** Available data follows **

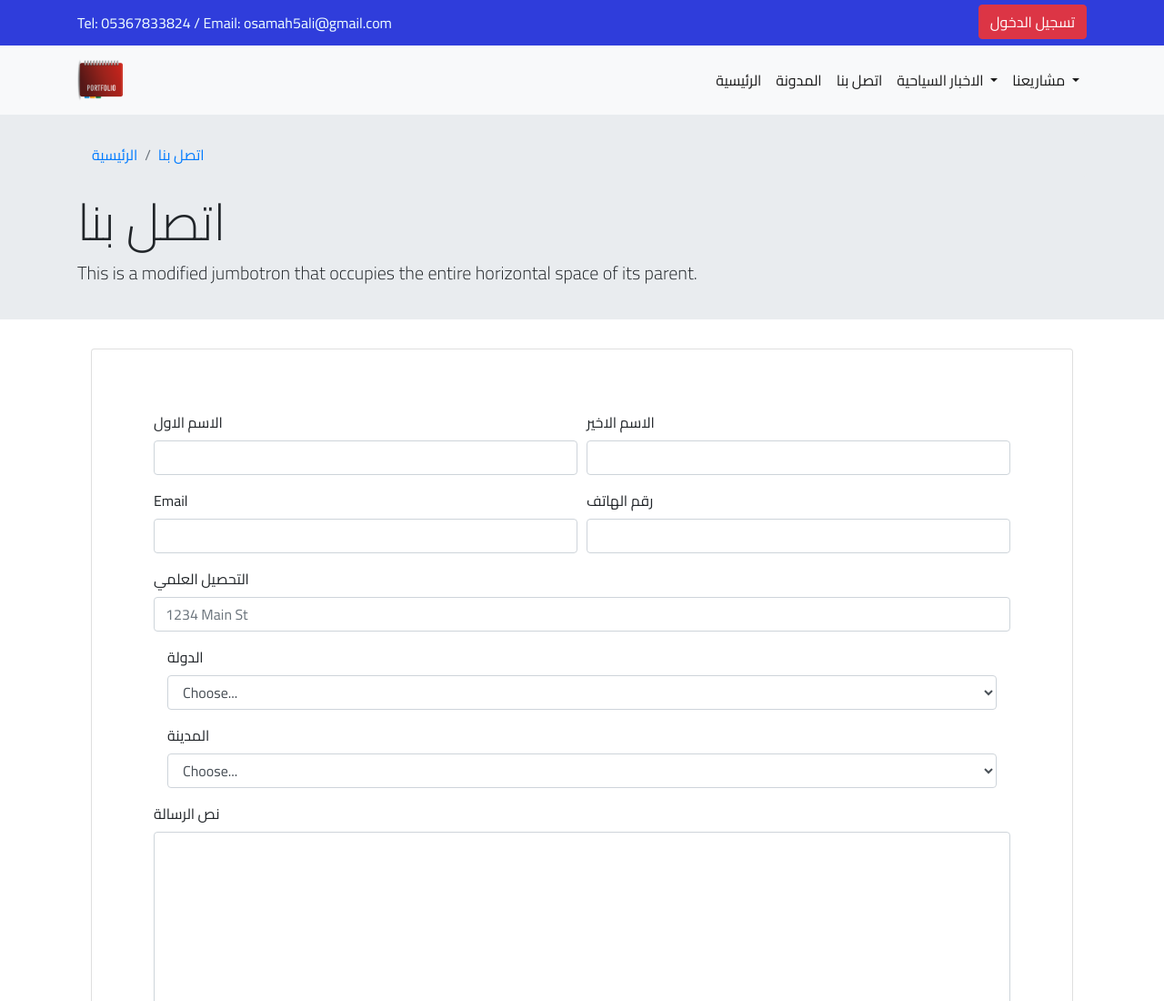
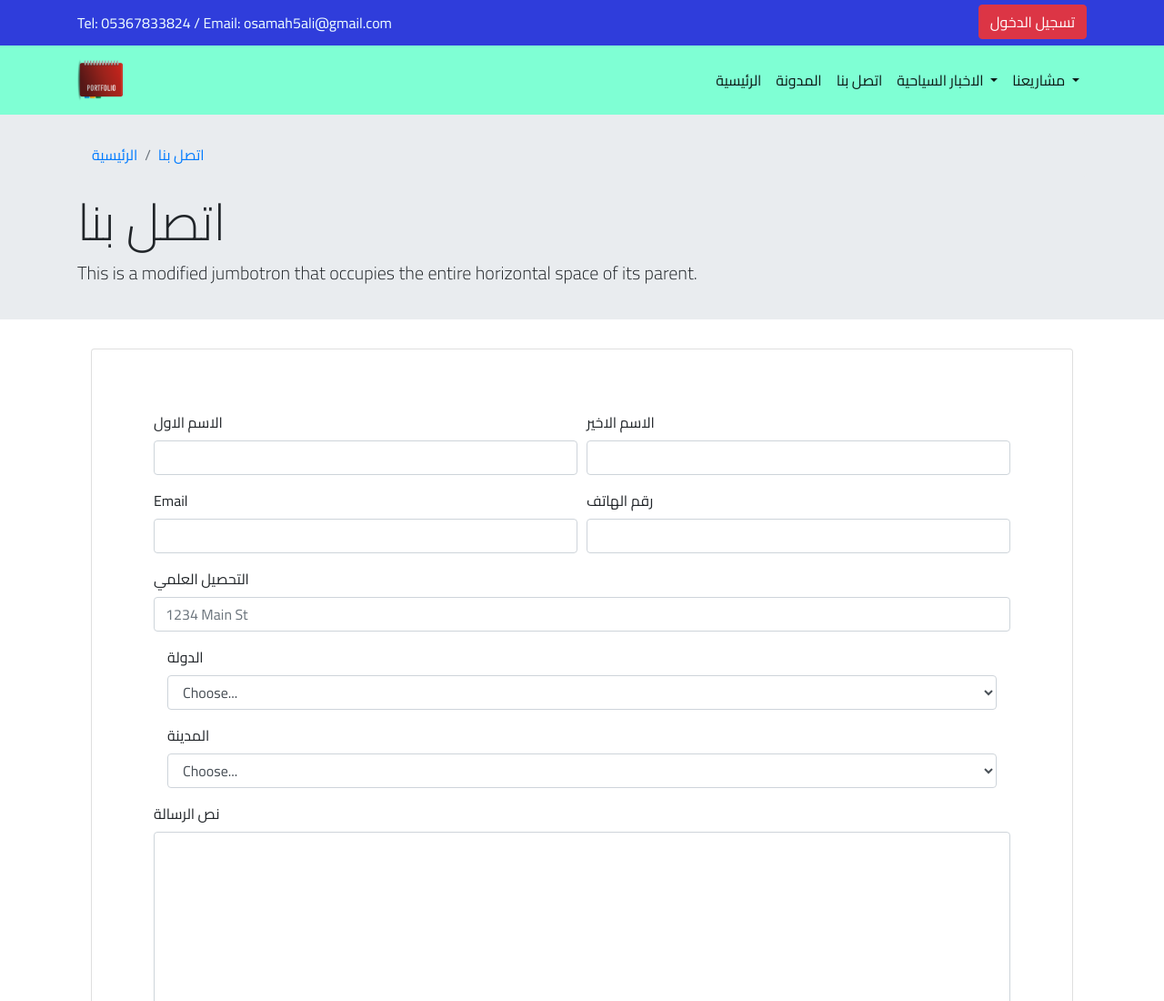
Before and after one commit to Usama4ali/project2, a plain HTML site: page contact_us.html in a window 1280 px wide. Shown: the top 1100 px of the page at 91% size. Drawn offline with nearby package versions, Linux system fonts and the light colour scheme.

Commit message:
Update contact_us.html

```diff
--- a/contact_us.html
+++ b/contact_us.html
@@ -29,7 +29,7 @@
     <!-- End Header -->
 
     <!-- Start Navbar -->
-    <nav class="navbar navbar-expand-lg navbar-light bg-light">
+    <nav class="navbar navbar-expand-lg navbar-light" style="background-color: aquamarine;">
         <div class="container">
             <a class="navbar-brand" href="index.html">
                 <img src="image/portfolio.png" style="width: 50px;">
```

** End of Available data **

▸ Problem details
All of the entries above must be reproduced exactly, and no image may be included.

▸ Answer below
Before and after one commit to Usama4ali/project2, a plain HTML site: page contact_us.html in a window 1280 px wide. Shown: the top 1100 px of the page at 91% size. Drawn offline with nearby package versions, Linux system fonts and the light colour scheme.

Commit message:
Update contact_us.html

```diff
--- a/contact_us.html
+++ b/contact_us.html
@@ -29,7 +29,7 @@
     <!-- End Header -->
 
     <!-- Start Navbar -->
-    <nav class="navbar navbar-expand-lg navbar-light bg-light">
+    <nav class="navbar navbar-expand-lg navbar-light" style="background-color: aquamarine;">
         <div class="container">
             <a class="navbar-brand" href="index.html">
                 <img src="image/portfolio.png" style="width: 50px;">
```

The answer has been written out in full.